Requirement ::
When a line in the entries below contains the word "female", copy that line.

[Supplied material Boundary: Start]

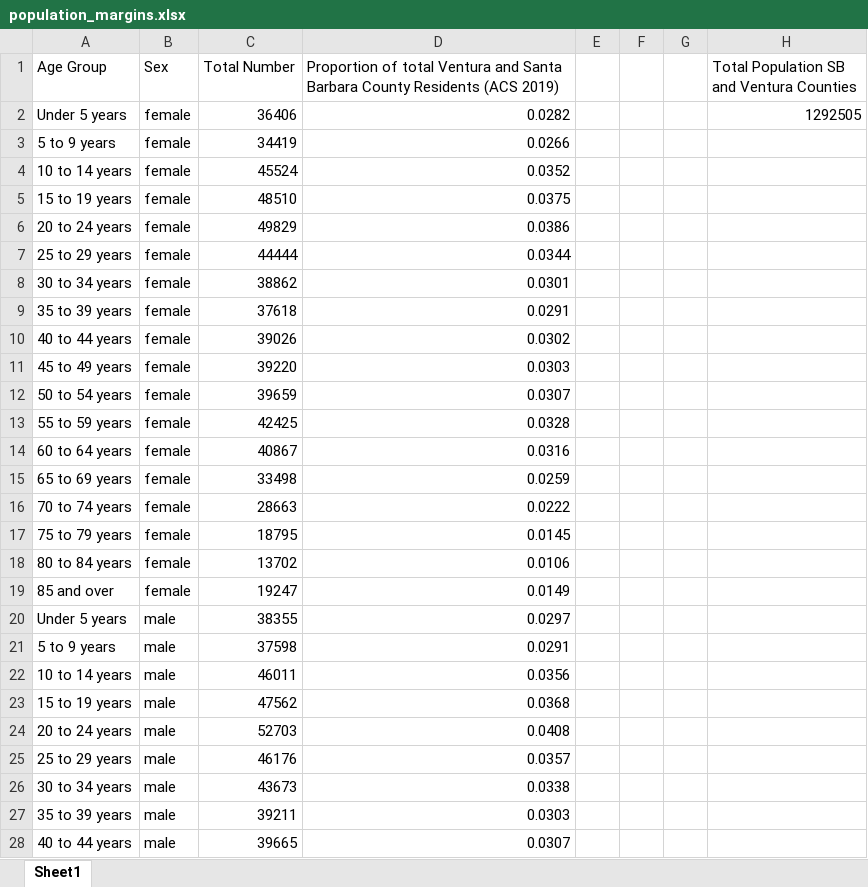
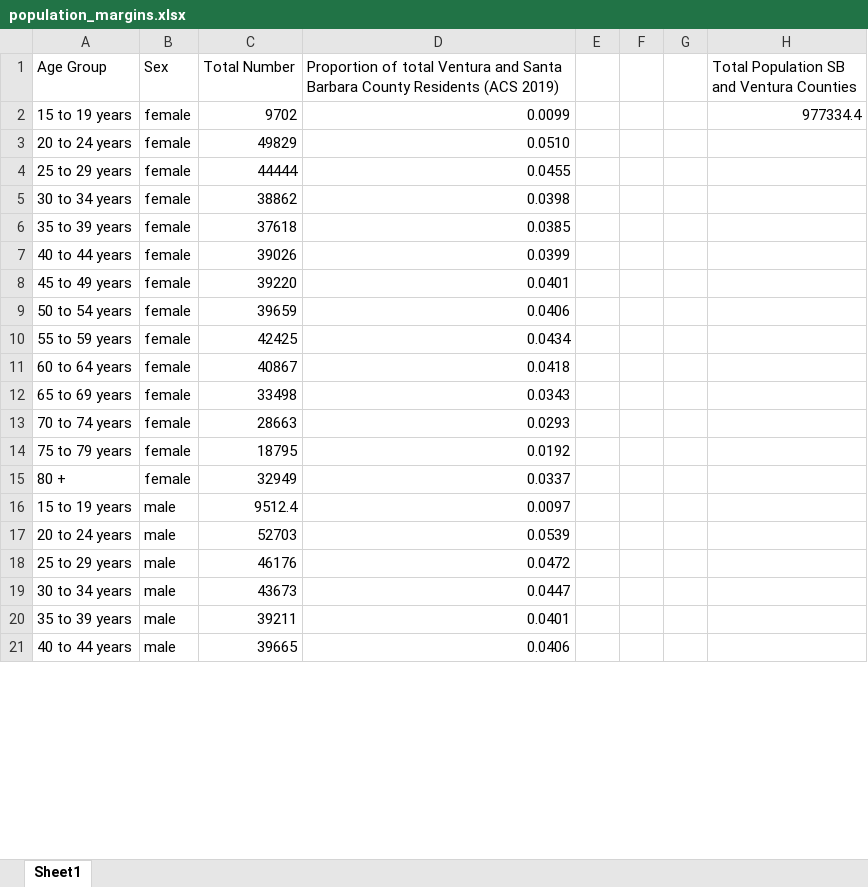
Before and after one commit to sydneyrilum/KelpWanted-Survey-Data-Analysis, an Excel workbook: data/population_margins.xlsx, sheet Sheet1, drawn as a sheet; only a part is shown; values as stored, in another font and other column widths than the file's, no borders; removed rows and columns are numbered as before the commit, all else as after; the diff covers the shown part only; the diff names each change by its address in the sheet, - before the commit and + after, or states it on an @@ line.

Commit message:
Updated population margins to account for only sbv residents over 18 years old in population weights

```diff
--- a/data/population_margins.xlsx (sheet Sheet1)
+++ b/data/population_margins.xlsx (sheet Sheet1)
-row 2: Under 5 years | female | 36406 | 0.0282 |  |  |  | 1292505
-row 3: 5 to 9 years | female | 34419 | 0.0266
-row 4: 10 to 14 years | female | 45524 | 0.0352
-row 5: 15 to 19 years | female | 48510 | 0.0375
+row 2: 15 to 19 years | female | 9702 | 0.0099 |  |  |  | 977334.4
-D3: 0.0386
+D3: 0.0510
-D4: 0.0344
+D4: 0.0455
-D5: 0.0301
+D5: 0.0398
-D6: 0.0291
+D6: 0.0385
-D7: 0.0302
+D7: 0.0399
-D8: 0.0303
+D8: 0.0401
-D9: 0.0307
+D9: 0.0406
-D10: 0.0328
+D10: 0.0434
-D11: 0.0316
+D11: 0.0418
-D12: 0.0259
+D12: 0.0343
-D13: 0.0222
+D13: 0.0293
-D14: 0.0145
+D14: 0.0192
-row 18: 80 to 84 years | female | 13702 | 0.0106
-row 19: 85 and over | female | 19247 | 0.0149
-row 20: Under 5 years | male | 38355 | 0.0297
-row 21: 5 to 9 years | male | 37598 | 0.0291
-row 22: 10 to 14 years | male | 46011 | 0.0356
-row 23: 15 to 19 years | male | 47562 | 0.0368
+row 15: 80 + | female | 32949 | 0.0337
+row 16: 15 to 19 years | male | 9512.4 | 0.0097
-D17: 0.0408
+D17: 0.0539
-D18: 0.0357
+D18: 0.0472
-D19: 0.0338
+D19: 0.0447
-D20: 0.0303
+D20: 0.0401
-D21: 0.0307
+D21: 0.0406
```
Also changed, not shown: 1 added row, 2 removed rows and 7 edited cells elsewhere in this sheet, 2 other files.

[Supplied material Boundary: End]

Task result ::
-row 2: Under 5 years | female | 36406 | 0.0282 |  |  |  | 1292505
-row 3: 5 to 9 years | female | 34419 | 0.0266
-row 4: 10 to 14 years | female | 45524 | 0.0352
-row 5: 15 to 19 years | female | 48510 | 0.0375
+row 2: 15 to 19 years | female | 9702 | 0.0099 |  |  |  | 977334.4
-row 18: 80 to 84 years | female | 13702 | 0.0106
-row 19: 85 and over | female | 19247 | 0.0149
+row 15: 80 + | female | 32949 | 0.0337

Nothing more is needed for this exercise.